Only the lines with the string "width" are needed; return each of them from the entries below.

########

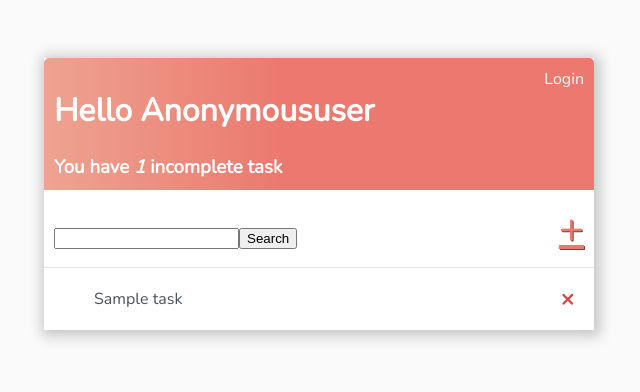
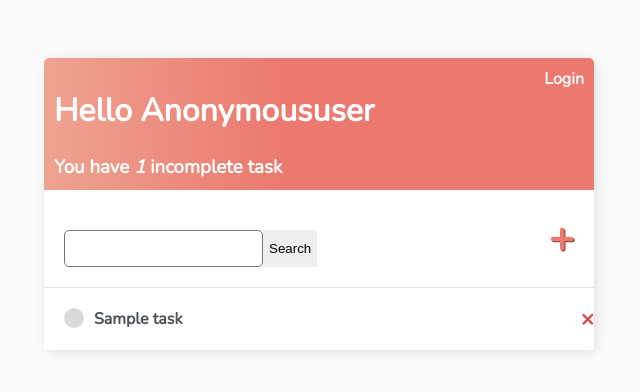
Before and after one commit to sdGuille/Dtodo, a Django app: template templates/task_list.html in a window 1280 px wide. Shown: the top 392 px of the page, without its empty margins (321-961 px from the left). Run offline with Django 4.2, Linux system fonts and the light colour scheme; the template is opened without the code that fills it: most values are stand-ins (such as "Sample title", 1, 10 or a date in 2020).

Commit message:
Update main.html

```diff
--- a/templates/main.html
+++ b/templates/main.html
@@ -1,18 +1,22 @@
 <!DOCTYPE html>
-<html>
+<html lang="en">
+
 <head>
     <meta charset="utf-8">
+    <meta name="description"
+        content="To Do list implemented using Django by Guillermo Ruiz Backend developer.">
+
     <meta http-equiv="X-UA-Compatible" content="IE=edge">
     <title>To Do Items</title>
     <meta name="description" content="">
     <meta name="viewport" content="width=device-width, initial-scale=1">
-        <link rel="preconnect" href="https://fonts.googleapis.com">
-        <link rel="preconnect" href="https://fonts.gstatic.com" crossorigin>
+
+    <link rel="preconnect" href="https://fonts.gstatic.com">
     <link href="https://fonts.googleapis.com/css2?family=Nunito:wght@200&display=swap" rel="stylesheet">
 
     <style>
-            body{
-                background-color: #fafafa;
+        body {
+            background-color: #FAFAFA;
             font-family: 'Nunito', sans-serif;
             padding-top: 50px;
         }
@@ -22,25 +26,34 @@
         h3,
         h4,
         h5,
-            h6
+        h6,
             {
-                font-family: 'Nunito', sans-serif;
+            font-family: 'Raleway', sans-serif;
         }
+
         a,
         p {
-                color: #4b5156;
+            color: #4b5156
         }
 
-            .container{
+        a {
+            font-weight: 600;
+        }
+
+        .container {
             max-width: 550px;
             margin: auto;
             background-color: #fff;
-                -webkit-box-shadow: 2px 2px 13px 4px rgba(0, 0, 0, 0.21);
-                box-shadow: 2px 2px 13px 4px rgba(0, 0, 0, 0.21);
-
+            -webkit-box-shadow: 2px 2px 13px -4px rgba(0, 0, 0, 0.21);
+            box-shadow: 2px 2px 13px -4px rgba(0, 0, 0, 0.21);
         }
 
-            .header-bar{
+        input {
+            outline: none;
+            border: none;
+        }
+
+        .header-bar {
             display: flex;
             justify-content: space-between;
             color: #fff;
@@ -58,14 +71,16 @@
             display: flex;
             align-items: center;
             justify-content: space-between;
-                padding: 20px;
             background-color: #fff;
-                border-top: 1px solid rgb(226, 226, 226);
+            border-top: 1px solid #dfe4ea;
+            overflow: hidden;
         }
 
         .task-title {
             display: flex;
+            padding: 20px;
         }
+
         .task-title a {
             text-decoration: none;
             color: #4b5156;
@@ -75,14 +90,14 @@
         .task-complete-icon {
             height: 20px;
             width: 20px;
-                border-color: rgb(105, 192, 105);
+            background-color: rgb(105, 192, 105);
             border-radius: 50%;
         }
 
         .task-incomplete-icon {
             height: 20px;
             width: 20px;
-                border-color: rgb(218, 218, 218);
+            background-color: rgb(218, 218, 218);
             border-radius: 50%;
         }
 
@@ -92,30 +107,104 @@
             color: #cf4949;
             font-size: 22px;
             line-height: 0;
+            padding: 20px 0px;
+        }
+
+        /*Handle Classes*/
+
+        .handle {
+            display: inline-block;
+            padding: 20px 16px;
+            cursor: grab;
+            user-select: none;
+        }
+
+        .handle:after,
+        .handle:before {
+            display: block;
+            content: "";
+        }
+
+        .handle:active,
+        .handle:active:before,
+        .handle:active:after {
+            cursor: grabbing;
+        }
+
+        .dropArea {
+            background-color: #f1f2f6;
+            color: black;
+            border: #ced6e0 1px solid;
+        }
+
+        .selectedTask {
+            opacity: 0.6;
+        }
+
+
+        #add-link {
+            color: #EB796F;
+            text-decoration: none;
+            font-size: 42px;
+            text-shadow: 1px 1px #81413b;
         }
 
         #search-add-wrapper {
             display: flex;
             justify-content: space-between;
             align-items: center;
+            padding: 20px;
+        }
+
+        @media screen and (max-width:320px) {
+            #search-add-wrapper {
                 padding: 10px;
             }
-
-            #add-link {
-                color: #EB796F;
-                text-decoration: non;
-                font-size: 42px;
-                text-shadow: 1px 1px #81413b;
         }
 
+        input[type=text],
+        input[type=password],
+        textarea {
+            border: 1px solid #757575;
+            border-radius: 5px;
+            padding: 10px;
+            width: 90%;
+        }
+
+        label {
+            padding-top: 10px !important;
+            display: block;
+        }
+
+        ::placeholder {
+            font-weight: 300;
+            opacity: 0.5;
+        }
+
+        .button {
+            border: 1px solid #757575;
+            background-color: #FFF;
+            color: #EB796F;
+            padding: 10px;
+            font-size: 14px;
+            border-radius: 5px;
+            cursor: pointer;
+            text-decoration: none;
+        }
+
+        .card-body {
+            padding: 20px;
+        }
     </style>
 </head>
+
 <body>
+
     <div class="container">
-            {% block content %}
+        {% block content %} {% endblock content %}
+    </div>
+
+</body>
 
 
-            {% endblock content %}
-        </div>
-    </body>
 </html>
```
Lines whose indentation alone changed are shown as unchanged.
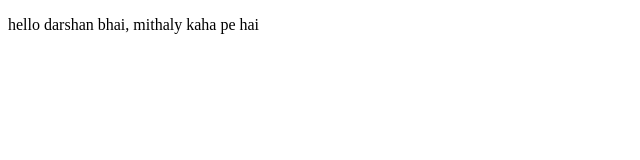
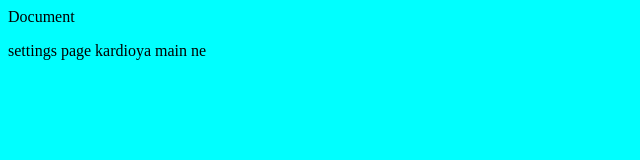
Before and after one commit to Darshan1104/gittuto, a plain HTML site: page index.html in a window 1280 px wide. Shown: the whole page, without its empty margins (0-640 px from the left). Drawn offline with Linux system fonts and the light colour scheme.

Commit message:
darshan hoo main, he mera first commit hain

```diff
--- /dev/null
+++ b/index.css
@@ -0,0 +1,4 @@
+body{
+    height: 100vh;
+    background-color: aqua
+}
--- a/index.html
+++ b/index.html
@@ -3,9 +3,10 @@
 <head>
     <meta charset="UTF-8">
     <meta name="viewport" content="width=device-width, initial-scale=1.0">
+    <link rel = "stylesheet" href="index.css"
     <title>Document</title>
 </head>
 <body>
-    <p>hello darshan bhai, mithaly kaha pe hai</p>
+    <p>settings page kardioya main ne</p>
 </body>
 </html>
```
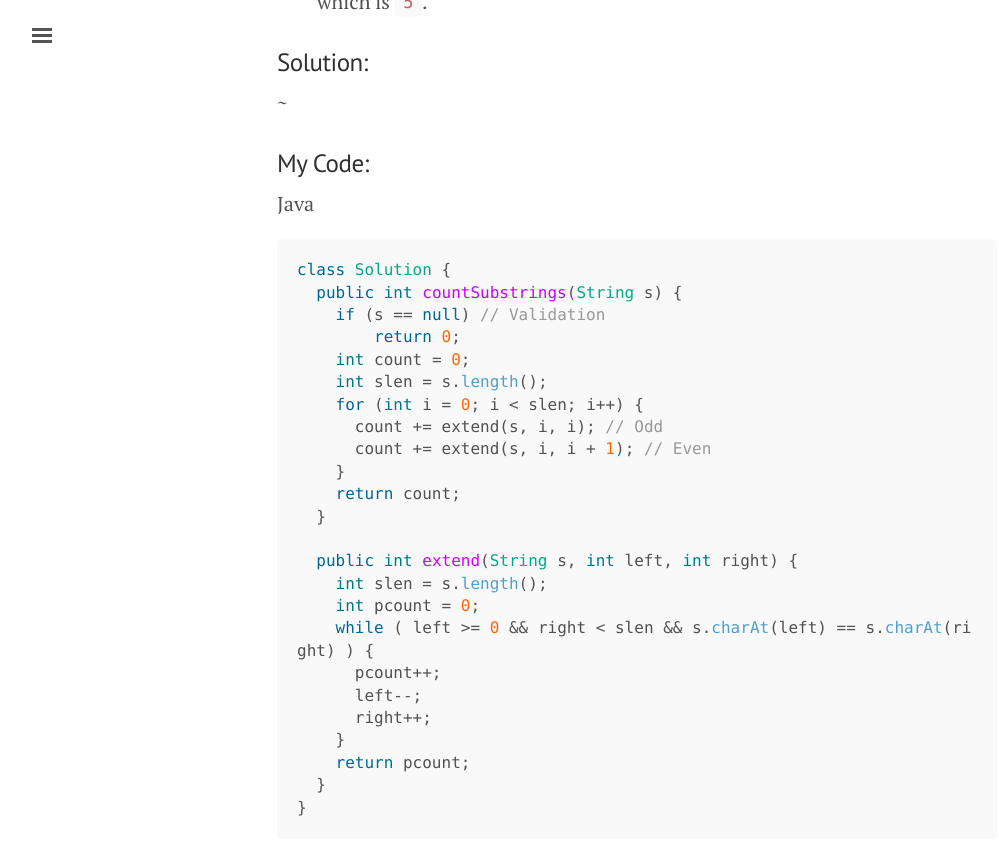
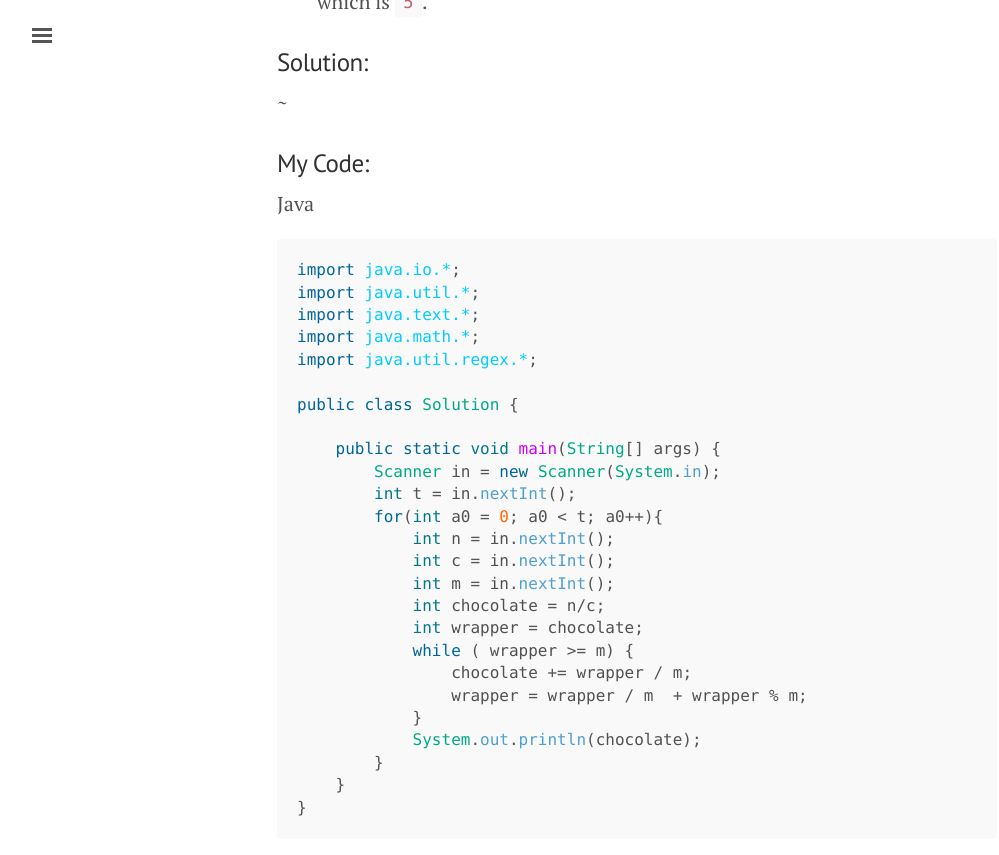
Before and after one commit to washifu/CodeBlog, a Jekyll site: the page built from _posts/2017-09-18-Chocolate_Feast.md, in a window 1280 px wide and 900 px high, scrolled down 2061 px. Shown: the top 855 px of the window, without its empty margins (3-1002 px from the left). Built offline with Jekyll 4.4.1, drawn with Linux system fonts in a browser that asks for light colours; comment, search, counter and statistics services are not loaded.

Commit message:
Update 2017-09-18-Chocolate_Feast.md

````diff
--- a/_posts/2017-09-18-Chocolate_Feast.md
+++ b/_posts/2017-09-18-Chocolate_Feast.md
@@ -57,28 +57,29 @@ Bobby makes the following  trips to the store:
 ### My Code:
 Java
 ```java
-class Solution {
-  public int countSubstrings(String s) {
-    if (s == null) // Validation
-        return 0;
-    int count = 0;
-    int slen = s.length();
-    for (int i = 0; i < slen; i++) {
-      count += extend(s, i, i); // Odd
-      count += extend(s, i, i + 1); // Even
+import java.io.*;
+import java.util.*;
+import java.text.*;
+import java.math.*;
+import java.util.regex.*;
+
+public class Solution {
+
+    public static void main(String[] args) {
+        Scanner in = new Scanner(System.in);
+        int t = in.nextInt();
+        for(int a0 = 0; a0 < t; a0++){
+            int n = in.nextInt();
+            int c = in.nextInt();
+            int m = in.nextInt();
+            int chocolate = n/c;
+            int wrapper = chocolate;
+            while ( wrapper >= m) {
+                chocolate += wrapper / m;
+                wrapper = wrapper / m  + wrapper % m;
+            }
+            System.out.println(chocolate);
+        }
     }
-    return count;
-  }
-
-  public int extend(String s, int left, int right) {
-    int slen = s.length();
-    int pcount = 0;
-    while ( left >= 0 && right < slen && s.charAt(left) == s.charAt(right) ) {
-      pcount++;
-      left--;
-      right++;
-    }
-    return pcount;
-  }
 }
 ```
````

########

*RESULT BELOW*
     <meta name="viewport" content="width=device-width, initial-scale=1">
             max-width: 550px;
             width: 20px;
             width: 20px;
+        @media screen and (max-width:320px) {
+            width: 90%;
     <meta name="viewport" content="width=device-width, initial-scale=1.0">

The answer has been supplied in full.